> **WORK REQUIRED**: The records sit below. Return every line in them that holds the word "jobs".
[[ AVAILABLE RECORDS, beginning ]]
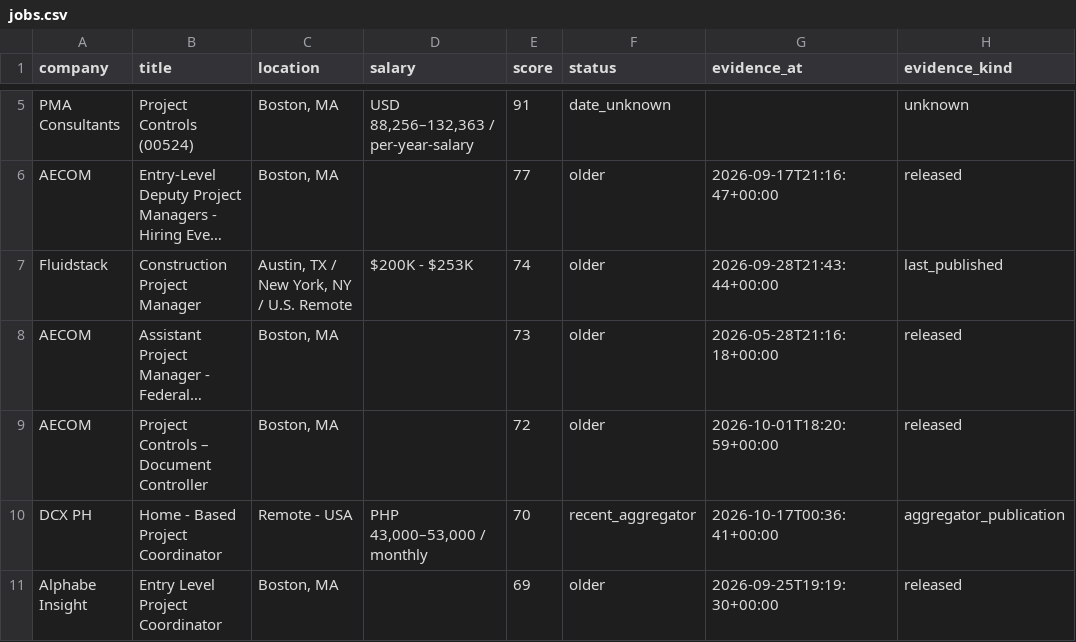
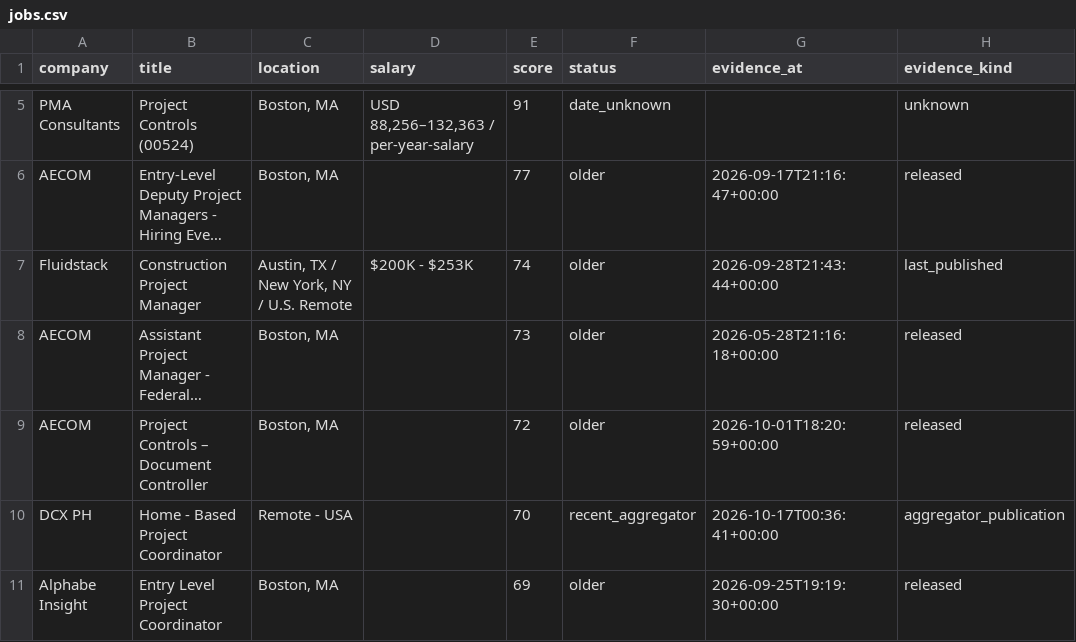
Before and after one commit to NIKHIL5771/boston-pm-radar, a CSV file: out/jobs.csv, drawn as a sheet; only a part is shown, gaps mark what is left out; long unchanged cells end in …; the diff covers the shown part only; the diff names each change by its address in the sheet, - before the commit and + after, or states it on an @@ line.

```diff
--- a/out/jobs.csv
+++ b/out/jobs.csv
-D10 (salary): PHP 43,000–53,000 / monthly
+D10 (salary): (empty)
```
Also changed, not shown: 11 added rows and 1 edited cell elsewhere in this file, out/employers_with_matches.csv, out/source_health.csv, 4 other files.
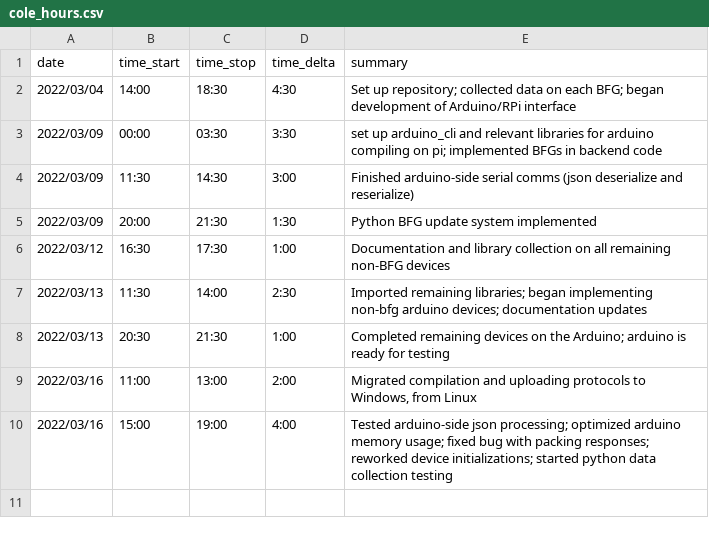
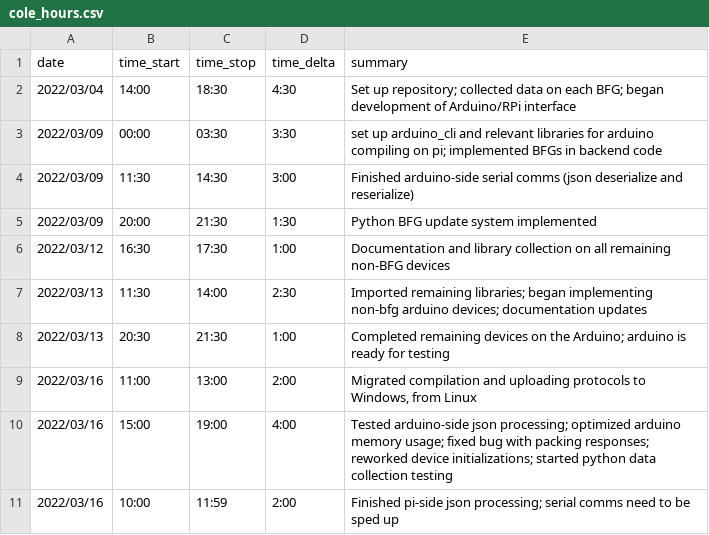
Before and after one commit to colefuerth/BFG-Research, a CSV file: log/cole_hours.csv, drawn as a sheet; the diff names each change by its address in the sheet, - before the commit and + after, or states it on an @@ line.

Commit message:
pi serial comms working

```diff
--- a/log/cole_hours.csv
+++ b/log/cole_hours.csv
+row 11: 2022/03/16 | 10:00 | 11:59 | 2:00 | Finished pi-side json processing; serial comms need to be sped up
```
Also changed, not shown: 3 other files.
[[ AVAILABLE RECORDS, end ]]
> **WRITTEN REPLY**:
Before and after one commit to NIKHIL5771/boston-pm-radar, a CSV file: out/jobs.csv, drawn as a sheet; only a part is shown, gaps mark what is left out; long unchanged cells end in …; the diff covers the shown part only; the diff names each change by its address in the sheet, - before the commit and + after, or states it on an @@ line.
--- a/out/jobs.csv
+++ b/out/jobs.csv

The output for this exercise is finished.